Monthly Archives: May 2015



I absolutely loved this book, and if I had a million years of time available right now in my life, I’d write a sixteen thousand word review of this book. But instead, I will boil his book down to two practical questions and challenges for a teacher:
1) How do we, as teachers, shift the standards of the wider community to encourage excellence… particularly in subjects that they may not value?
2) How is Berger’s approach applicable to a school with a more multi-ethnic and diverse socio-economic status than the school he wrote his book from?



The school I work at is an awesome community. Kids come first, and adults at the school welcome and value the individual connections made with the students, their parents, and other community members.

However, while we do a great job with kids who are either super-struggling or amazingly outgoing, I can’t help feeling that those kids who are quiet and by nature don’t stick their neck out end up excluded at times.

I think especially of one group of quiet girls in one of my classes. They quietly do every assignment I give them while other members of the class either build up or, more frequently, destroy the community around them.

I spent the year trying to make connections with the two or three loud “destroyer” type in the class while they continually destroyed the class. Meanwhile, it became impossible for me to ignore the fact that I was ignoring these quieter (more cooperative) girls to try to bring the other kids up to their level of cooperation.

What of those kids? Why was I spending all my time trying to “save” the kids that every other teacher in the school was working on when there was a whole group of students I was ignoring… students who weren’t asking for attention because they were so quiet, and yet who I was ignoring anyways.

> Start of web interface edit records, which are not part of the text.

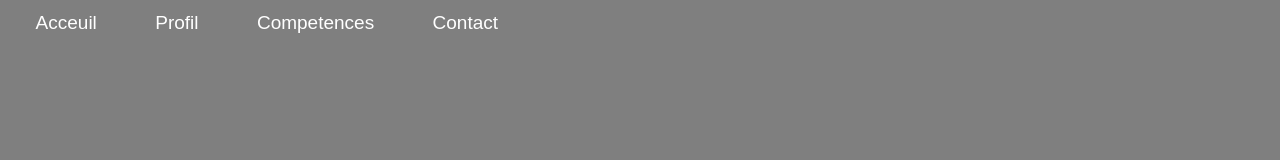
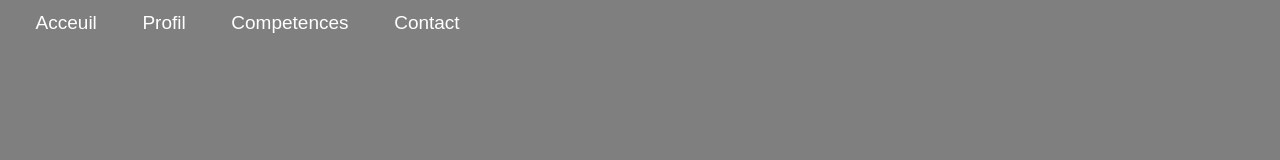
Before and after one commit to Darmeschrist/darmeschrist, a plain HTML site: page index.html in a window 1280 px wide. Shown: the top 160 px of the page. Drawn offline with Linux system fonts and the light colour scheme.

Commit message:
Add files via upload

```diff
--- a/style.css
+++ b/style.css
@@ -26,7 +26,6 @@ a{
 }
 .flex{
    display: flex;
-
    margin-bottom: 0px;
    width:100%;
 
@@ -35,7 +34,7 @@ a{
    font-size: 19px;
    color: white;
    height: 15%;
-   margin: 7px 1% 7px 2%;
+   margin: 7px 0% 7px 2%;
    padding:5px 10px;
 }
 .flex a{
```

These students don’t hear their name once per day, or even get spoken to regularly. They don’t ever have a question asked of them. And yet, they are the most interested and engaged in my class. It seemed at odds to me.

Communities of Practice – Thoughts


Entering this course, I was so unbearably sick of reading things like this. Here we are, pouring our entire selves into this profession — and many days all it seemed like was everyone trying to undercut us by devaluing our profession.

Especially during the strike, which basically cut off any joy or love I had for teaching for a long time.

Case and point, this article from last year’s Province story about my school play.

Of particular note is the comments section under the article, basically accusing us all of being lazy. Extremely disheartening. How do we create a sense of community when teachers and students are judged by grades/measurable outcomes, not by factors like connectedness and student happiness? How do we create a sense of community when teachers are asked to work for free and devalued until they are jaded?

The Possibility of Community – Thoughts


I’m struck by the idea that we experience more challenges today than students did in the past. Why do challenges today require any more collaboration than problems of the past?

It seems to me that in the past, there were quite a lot of problems overcome by collaboration. Apartheid in South Africa, the civil rights movement in the United States, indigenous rights in colonized countries around the world, and women’s rights as well. All of these movements required immense collaboration, and, in many ways, the problems of these people of the past were far less trivial than the problems we face today.

In fact, in Canada we are a pretty privileged people in that we get to even choose whether to collaborate or not. In poor countries, collaboration is not a choice — it is a necessity. Is it a choice whether to raise a village of children together or starve? Is it a choice whether to help each other build basic housing or freeze to death? “Primitive” societies, indeed humans in general, collaborated to survive out of necessity, not out of choice.

I’m always struck by this idea that we face more challenges today than we did in the past. Indeed, the challenges of the past make the idea of facing a 9-year-old child with learning disabilities seem trivial by comparison. We are indeed fortunate to consider these to be obstacles.